If the patient is haemodynamically stable with no evidence of bowel ischaemia/ necrosis, expectant hernia repair can be done. Admit the patient and observe closely. Once groin oedema is reduced (typically 24-48 hours), proceed with hernia repair .
A. Groin exploration and open herniotomy
B. Laparoscopy and herniorrhaphy
Options for failed manual reduction: Proceed immediately with
1. Laparoscopic reduction and hernia repair
2. Groin exploration and reduction and hernia repair
3. Laparotomy, reduction and hernia repair
|Complications / Consent||REPERFUSION INJURY|
Failed reduction / reduction en mass
Infarction of the testis/ ovary, bowel obstruction
|Outcome measures||Rate of manual reduction|
|Follow-up||Indicated, surveillance for hernia recurrence and testis atrophy. Circa 6m.|
|Key evidence||1. Stylianos et al (Tufts, Boston) retrospective series of 908 consecutive herniorrhaphy.|

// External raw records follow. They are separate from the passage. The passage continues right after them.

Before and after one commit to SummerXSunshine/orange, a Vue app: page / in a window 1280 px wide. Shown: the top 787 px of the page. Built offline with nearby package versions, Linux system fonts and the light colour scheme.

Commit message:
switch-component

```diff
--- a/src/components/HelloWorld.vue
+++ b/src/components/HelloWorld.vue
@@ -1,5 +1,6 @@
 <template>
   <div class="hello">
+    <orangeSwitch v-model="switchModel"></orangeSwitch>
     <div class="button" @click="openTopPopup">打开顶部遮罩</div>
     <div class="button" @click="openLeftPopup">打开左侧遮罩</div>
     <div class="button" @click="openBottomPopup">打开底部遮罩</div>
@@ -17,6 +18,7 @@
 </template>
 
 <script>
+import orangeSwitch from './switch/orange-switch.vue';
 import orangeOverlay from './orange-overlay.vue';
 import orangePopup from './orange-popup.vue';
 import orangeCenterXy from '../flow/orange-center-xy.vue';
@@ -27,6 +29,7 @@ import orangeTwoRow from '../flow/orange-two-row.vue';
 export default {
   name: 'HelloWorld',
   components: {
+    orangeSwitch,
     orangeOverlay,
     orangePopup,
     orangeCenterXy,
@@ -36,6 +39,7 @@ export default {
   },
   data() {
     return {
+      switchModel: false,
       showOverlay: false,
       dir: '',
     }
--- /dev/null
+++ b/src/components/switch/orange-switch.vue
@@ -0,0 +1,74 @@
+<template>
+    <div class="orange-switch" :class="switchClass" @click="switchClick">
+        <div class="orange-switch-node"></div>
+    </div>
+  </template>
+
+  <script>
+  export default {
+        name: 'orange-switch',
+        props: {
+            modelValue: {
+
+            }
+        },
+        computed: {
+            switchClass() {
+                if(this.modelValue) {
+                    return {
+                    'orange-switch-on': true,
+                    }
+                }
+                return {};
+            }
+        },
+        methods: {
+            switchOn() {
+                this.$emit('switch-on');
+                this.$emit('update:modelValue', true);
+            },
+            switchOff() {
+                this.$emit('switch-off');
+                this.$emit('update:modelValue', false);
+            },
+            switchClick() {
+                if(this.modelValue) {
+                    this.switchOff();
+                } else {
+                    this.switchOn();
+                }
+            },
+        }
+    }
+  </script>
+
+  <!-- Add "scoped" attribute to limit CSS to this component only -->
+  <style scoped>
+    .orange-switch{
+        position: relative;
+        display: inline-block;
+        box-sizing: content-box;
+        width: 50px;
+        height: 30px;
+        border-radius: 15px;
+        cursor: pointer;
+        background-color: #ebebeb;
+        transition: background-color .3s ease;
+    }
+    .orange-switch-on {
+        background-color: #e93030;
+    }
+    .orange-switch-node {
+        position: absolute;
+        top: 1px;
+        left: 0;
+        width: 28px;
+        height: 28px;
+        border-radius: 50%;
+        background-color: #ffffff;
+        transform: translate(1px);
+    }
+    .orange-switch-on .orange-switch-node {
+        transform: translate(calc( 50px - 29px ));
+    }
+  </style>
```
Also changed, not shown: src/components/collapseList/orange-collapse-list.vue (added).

Risk Matrix: Indirect inguinal hernia repair
Laparoscopic versus open inguinal hernia repair
Considerations when counselling parent:
- Age+ metachronous hernia risk : Chances of a metachronous hernia reduce with increasing age
- Age + recurrence risk : laparoscopic recurrence rate may be higher in older patients
- Sex of patient: consider laparoscopic for bilateral inguinal hernia in female patient
- Cost : Open surgery is more cost effective
- Surgeon learning curve
Laparoscopic inguinal hernia
Benefits of laparoscopic approach:
1. Detection of metachronous hernia
2. Reduced pain
3. Better cosmesis
1. Longer operative time
2. Greater Cost
Complication data available from some large series:
Large series data available from Oyetunji lab, Children’s Mercy Kansas. https://pubmed.ncbi.nlm.nih.gov/33741178/
- 791 patients
- Age: median age at operation =1.9 years (IQR 0.37, 5.82).
- Time: median operative time= unilateral 21 min (IQR 16, 28), bilateral 30.5 min (IQR 23, 41).
- Conversion to open = 3/ 791 (0.4%)
- Bleeding: 4/791 (0.6%)
- Wound infection : 9/791 (1.2%) developed a wound infection
- Recurrence: 20/791 (2.5%)
- Iatrogenic ascent of testis = 10 (1.3%)